(Stored entries)
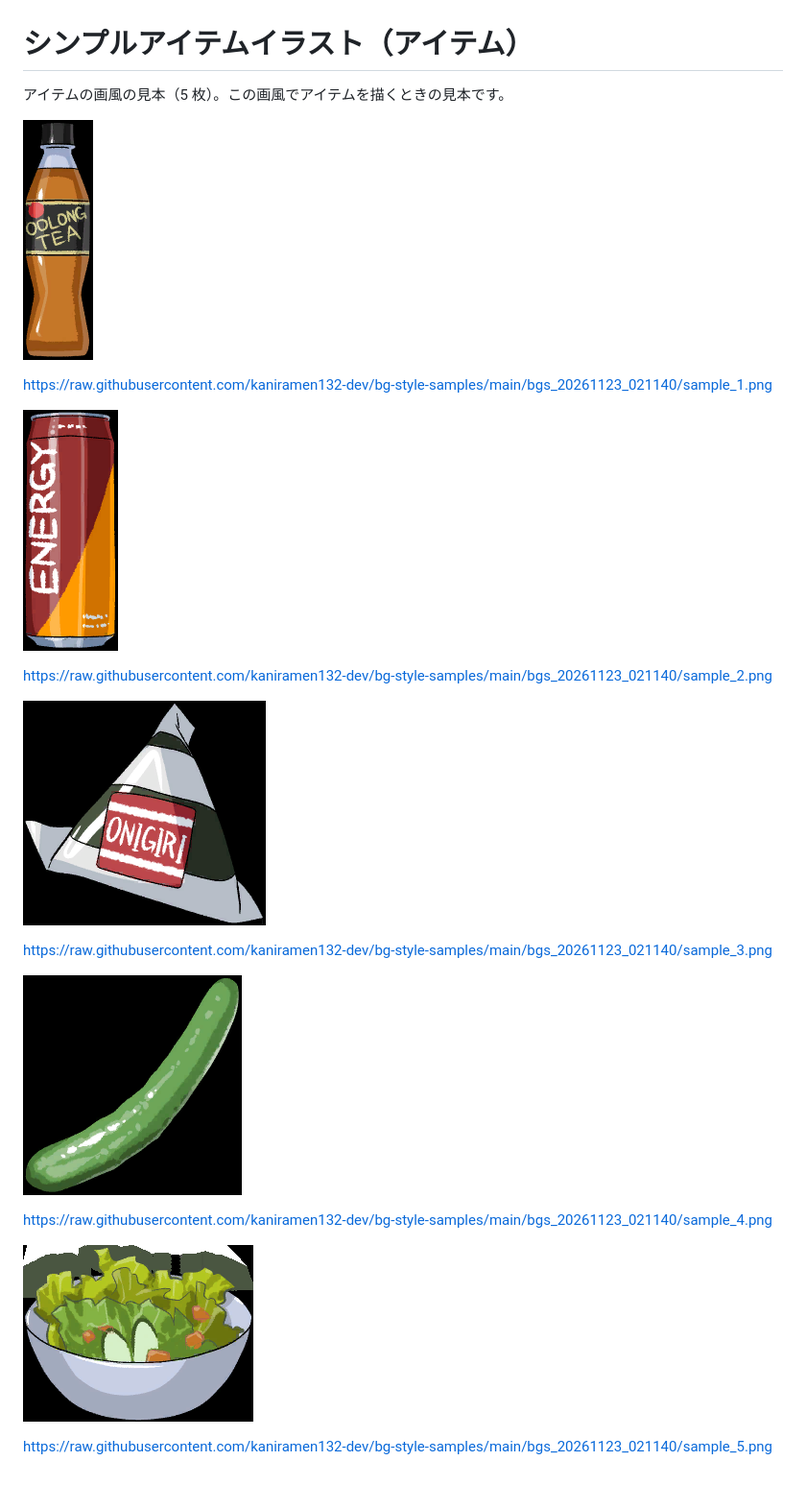
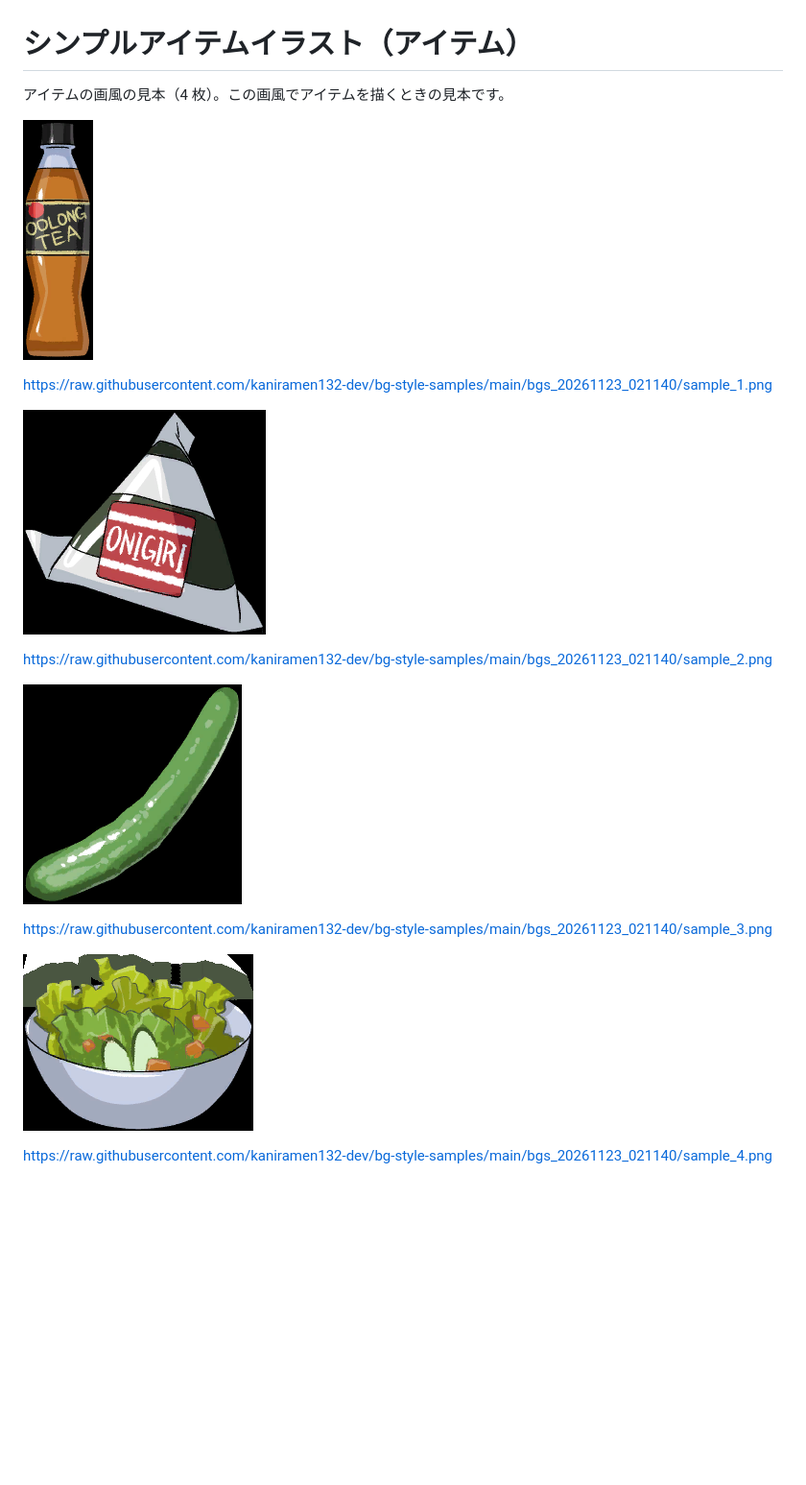
Before and after one commit to kaniramen132-dev/bg-style-samples, a Markdown page: bgs_20261123_021140/README.md, the part around the change. Shown at 96% size. GitHub-like rendering; pictures changed too: bgs_20261123_021140/sample_2.png, bgs_20261123_021140/sample_3.png, bgs_20261123_021140/sample_4.png; blank space fills up the shorter version.

```diff
--- a/bgs_20261123_021140/README.md
+++ b/bgs_20261123_021140/README.md
@@ -1,6 +1,6 @@
 # シンプルアイテムイラスト（アイテム）
 
-アイテムの画風の見本（5 枚）。この画風でアイテムを描くときの見本です。
+アイテムの画風の見本（4 枚）。この画風でアイテムを描くときの見本です。
 
 ![sample_1.png](sample_1.png)
 
@@ -17,7 +17,3 @@ https://raw.githubusercontent.com/kaniramen132-dev/bg-style-samples/main/bgs_202
 ![sample_4.png](sample_4.png)
 
 https://raw.githubusercontent.com/kaniramen132-dev/bg-style-samples/main/bgs_20261123_021140/sample_4.png
-
-![sample_5.png](sample_5.png)
-
-https://raw.githubusercontent.com/kaniramen132-dev/bg-style-samples/main/bgs_20261123_021140/sample_5.png
```
Also changed, not shown: README.md (+1 -1 lines).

> [Required work]: Would you repeat the entries exactly, keeping the images out?

> [Result]:
Before and after one commit to kaniramen132-dev/bg-style-samples, a Markdown page: bgs_20261123_021140/README.md, the part around the change. Shown at 96% size. GitHub-like rendering; pictures changed too: bgs_20261123_021140/sample_2.png, bgs_20261123_021140/sample_3.png, bgs_20261123_021140/sample_4.png; blank space fills up the shorter version.

```diff
--- a/bgs_20261123_021140/README.md
+++ b/bgs_20261123_021140/README.md
@@ -1,6 +1,6 @@
 # シンプルアイテムイラスト（アイテム）
 
-アイテムの画風の見本（5 枚）。この画風でアイテムを描くときの見本です。
+アイテムの画風の見本（4 枚）。この画風でアイテムを描くときの見本です。
 
 ![sample_1.png](sample_1.png)
 
@@ -17,7 +17,3 @@ https://raw.githubusercontent.com/kaniramen132-dev/bg-style-samples/main/bgs_202
 ![sample_4.png](sample_4.png)
 
 https://raw.githubusercontent.com/kaniramen132-dev/bg-style-samples/main/bgs_20261123_021140/sample_4.png
-
-![sample_5.png](sample_5.png)
-
-https://raw.githubusercontent.com/kaniramen132-dev/bg-style-samples/main/bgs_20261123_021140/sample_5.png
```
Also changed, not shown: README.md (+1 -1 lines).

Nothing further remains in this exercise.